The house is situated in 1 ¾ acres of garden. The property is spacious and well proportioned, with several mature and handsome trees. An all-weather tennis court is located at the rear of the grounds. After the house was rebuilt in 1985/86, landscaping work was carried out in the garden. In 1988, less than two years after the garden was completed, the Residence garden won first prize in the Embassy category of the ACT Bicentennial Garden Competition. Worth noting is the sculptural piece by Roy Cowan in the front of the house.
Care has been taken in the public areas of the house to foster a New Zealand identity. For example, the carpet was imported from New Zealand when the house was extended in 1985/86.
The house, although substantially renovated, retains its original character and is therefore in harmony with the existing early architecture of the Red Hill area.
The house in Red Hill, which is the official residence of the New Zealand High Commissioner, was built in 1939. In 1943, the year in which the first New Zealand diplomatic office opened in Canberra, the lease on the Mugga Way property was brought from a Mrs Violet Cook for the New Zealand Government at a cost of A£5500.

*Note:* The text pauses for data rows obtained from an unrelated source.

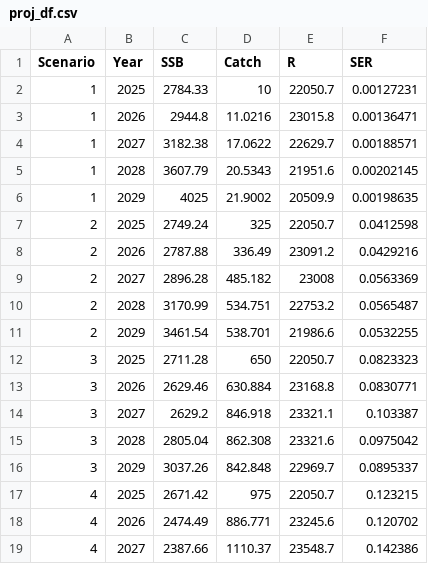
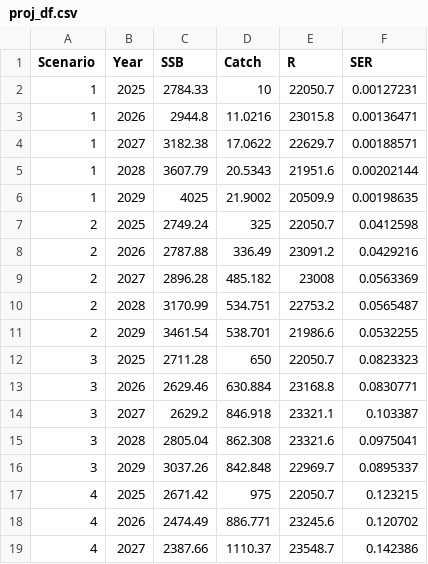
Before and after one commit to noaa-afsc/EBS_pollock, a CSV file: runs/ftnir2/proj_df.csv, drawn as a sheet; only a part is shown.

```diff
--- a/runs/ftnir2/proj_df.csv
+++ b/runs/ftnir2/proj_df.csv
@@ -4,3 +4,3 @@ Scenario, Year, SSB, Catch, R, SER
 1,2027,3182.38,17.0622,22629.7,0.00188571
-1,2028,3607.79,20.5343,21951.6,0.00202145
+1,2028,3607.79,20.5343,21951.6,0.00202144
 1,2029,4025,21.9002,20509.9,0.00198635
@@ -14,3 +14,3 @@ Scenario, Year, SSB, Catch, R, SER
 3,2027,2629.2,846.918,23321.1,0.103387
-3,2028,2805.04,862.308,23321.6,0.0975042
+3,2028,2805.04,862.308,23321.6,0.0975041
 3,2029,3037.26,842.848,22969.7,0.0895337
```
Also changed, not shown: runs/ftnir1/proj_df.csv, 41 other files.
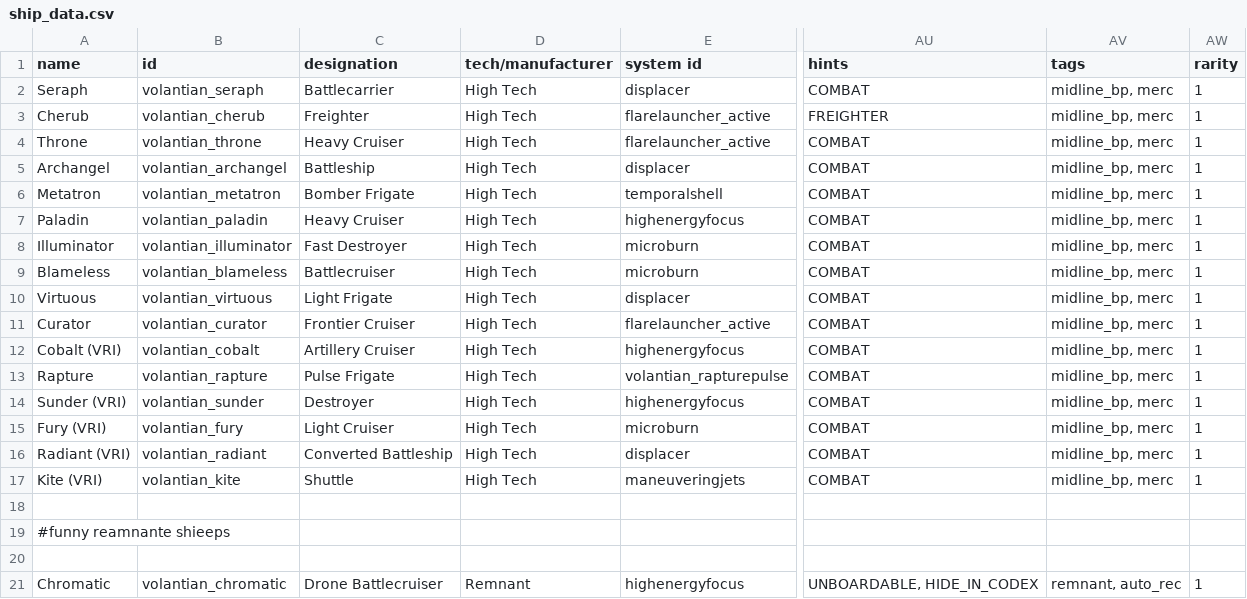
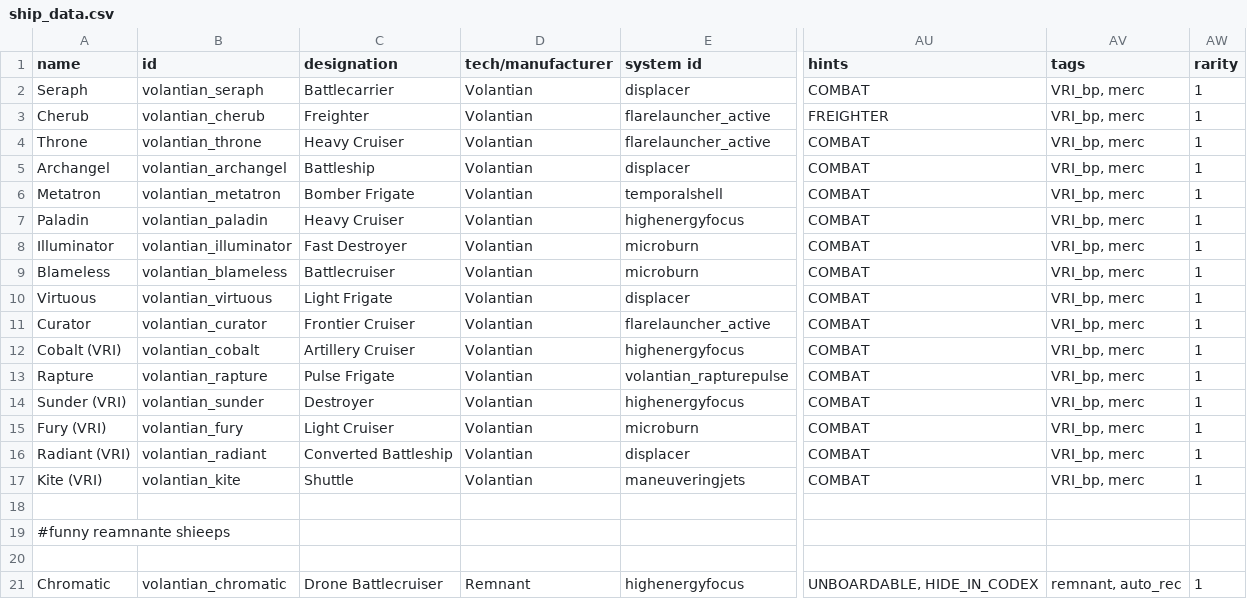
Before and after one commit to TouchOfVanilla/Volantian-Starsector-Mod, a CSV file: data/hulls/ship_data.csv, drawn as a sheet; only a part is shown, gaps mark what is left out; the diff names each change by its address in the sheet, - before the commit and + after, or states it on an @@ line.

```diff
--- a/data/hulls/ship_data.csv
+++ b/data/hulls/ship_data.csv
-D2:D17 (tech/manufacturer): High Tech
+D2:D17 (tech/manufacturer): Volantian
-AV2:AV17 (tags): midline_bp, merc
+AV2:AV17 (tags): VRI_bp, merc
```
Also changed, not shown: 11 other files.
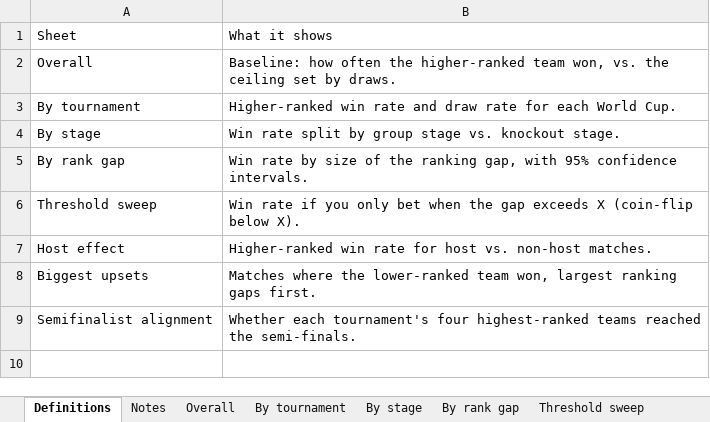
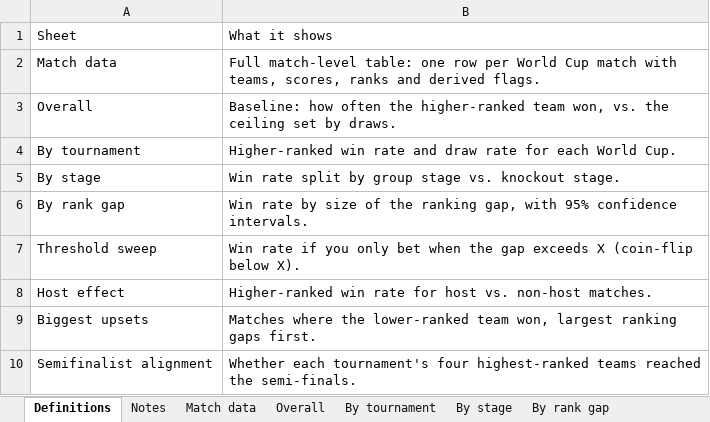
Before and after one commit to bniroula/fifa-analysis, an Excel workbook: notebooks/wc_ranking_stats.xlsx, sheet Definitions, drawn as a sheet; values as stored, in another font and other column widths than the file's, no borders; the diff names each change by its address in the sheet, - before the commit and + after, or states it on an @@ line.

```diff
--- a/notebooks/wc_ranking_stats.xlsx (sheet Definitions)
+++ b/notebooks/wc_ranking_stats.xlsx (sheet Definitions)
+sheet tab: Match data
+row 2: Match data | Full match-level table: one row per World Cup match with teams, scores, ranks and derived flags.
```
Also changed, not shown: 23 other files.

The Chancery has on display in its public areas several fine examples of the work of New Zealand artists.
The building is surrounded by 1½ acres (roughly half a hectare) of landscaped grounds which slope gently down from Commonwealth Avenue to Forster Crescent. On the Southern side of the building are walled beds, surrounded by flaxes (Phormium tenax) and cabbage trees (Cordyline australis). There are also flaxes and cabbage trees against the northern wall of the Chancery as well as exotic plantings, magnolias and azaleas. These provide a very handsome springtime display, as do the flowering plum trees at the front of the Chancery.
The Chancery building was designed for the New Zealand Ministry of Foreign Affairs by the Ministry of Works. The exterior of the Chancery has a uniform shading provided by the dark bronze green finish from the infill panels and bronze window frames. Contrast is given by the vertical copper finished columns.
The accommodation in the Patents Office and later in the MLC Building had been envisaged as temporary measure, as the New Zealand authorities had wished for some time to build a self-contained Chancery which would not only house adequately New Zealand diplomatic staff but also function as a physical statement of New Zealand’s commitment to the Trans-Tasman relationship.